Several companies are fighting to change that perception by offering support at more reasonable prices. Great Bridge. for instance, is aiming at becoming the premier supplier of Postgres databases. "The core team [of Postgres developers] has six members. Three of the six members work full time for Great Bridge. Fourteen of the leading contributors are on the Great Bridge advisory board," brags David Mele, the firm's vice president of marketing.
"Support is all we do," he says. "We staff it with experts. It's not a necessary evil for us. We don't tell you to get in line for a feature. You can develop it yourself. We also have a consulting practice. We can help you."
Red Hat is also rolling out its own version of PostgreSQL, which it calls Red Hat DB. Mike Evans, product manager for the group, says Red Hat will target the IT manager who wants "one neck to choke." Red Hat will try to build its business by offering all of the consistency, hand-holding and ease of use of a major brand, at a substantially reduced price. Evans promises that Red Hat will continue to release identical versions on its Web site for download.
"There will always be 30 per cent to 40 per cent that have the desire to get it themselves, and we're not going to stop them. We'll continue to include PostgreSQL in the Red Hat CDs." says Evans. "It really comes down to a shift to what our more business-oriented customers want: 'I don't have the time to cobble it together. You do it for me, and I'll pay you for it.' "Other companies are expanding their open-source offerings. For instance, NuSphere offers a bundle that combines the MySQL database, the PHP scripting language and the Apache Web server. One quick installation ensures that the three work reliably with one another.
"[Open-source software] is such a fast-moving train. We provide at least quarterly updates as part of our advantage product. We keep everyone updated. Some customers say, 'I can build it once myself, but I don't have time to keep up with all the changes.' Knowing that, they always have the very latest [updates] that work together in a supported configuration," says Brit Johnston, NuSphere's chief technical officer.
Johnston's sales pitch aims at the assumption that low-cost software requires more expertise and more time.

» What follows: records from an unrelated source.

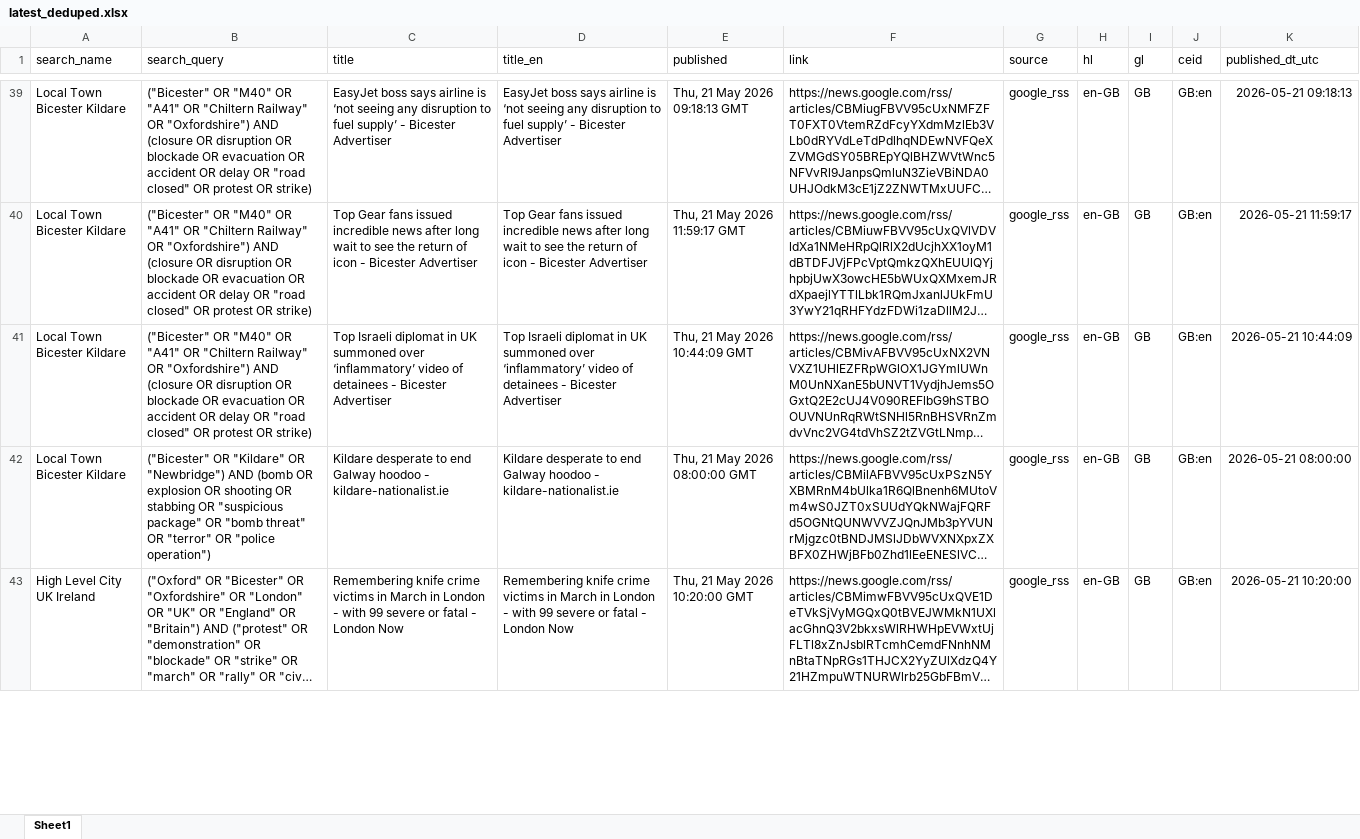
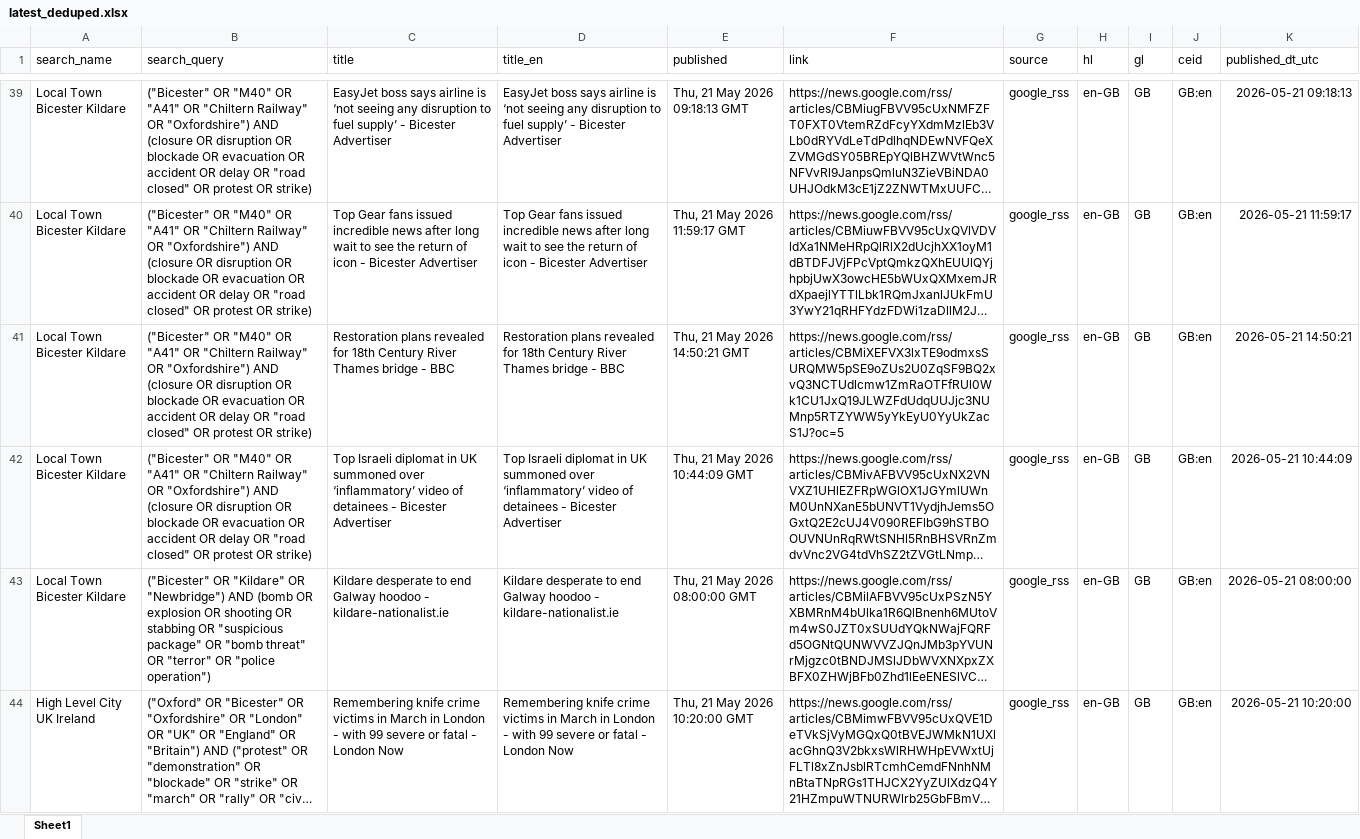
Before and after one commit to B4secure/actions-test, an Excel workbook: data/latest_deduped.xlsx, sheet Sheet1, drawn as a sheet; only a part is shown, gaps mark what is left out; long unchanged cells end in …; values as stored, in another font and other column widths than the file's, no borders; the diff covers the shown part only; the diff names each change by its address in the sheet, - before the commit and + after, or states it on an @@ line.

```diff
--- a/data/latest_deduped.xlsx (sheet Sheet1)
+++ b/data/latest_deduped.xlsx (sheet Sheet1)
+row 41: Local Town Bicester Kildare | ("Bicester" OR "M40" OR "A41" OR "Chiltern Railway" OR "Oxfordshire") AND (closure OR disruption OR blockade OR evacuation OR accident OR delay OR "road closed" OR protest OR strike) | Restoration plans revealed for 18th Century River Thames bridge - BBC | Restoration plans revealed for 18th Century River Thames bridge - BBC | Thu, 21 May 2026 14:50:21 GMT | https://news.google.com/rss/articles/CBMiXEFVX3lxTE9odmxsSURQMW5pSE9oZUs2U0ZqSF9BQ2xvQ3NCTUdlcmw1ZmRaOTFfRUl0Wk1CU1JxQ19JLWZFdUdqUUJjc3NUMnp5RTZYWW5yYkEyU0YyUkZacS1J?oc=5 | google_rss | en-GB | GB | GB:en | 2026-05-21 14:50:21
```
Also changed, not shown: 3 added rows, 3 removed rows, 2 moved rows and 8 edited cells elsewhere in this sheet, 1 other file.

But many users say such assumptions aren't really fair today. Tools like MySQL and PostgreSQL are very polished and are becoming more so very quickly.
Calvin Dodge, a database developer at Linko Data Systems, says the advantages of slick, polished and professional databases are overstated for everything except small projects. Dodge argues and many other developers agree that the difference disappears once you need to start writing code. All databases, both proprietary and open source, require some time to learn their quirks, he says.
"Access has all sorts of wizards that help one make simple forms and tables but they don't work as well as the complexity increases," he says. "When you have lots of records, you need to go to code-based data retrieval, and in that case, there's no difference in the ease of development."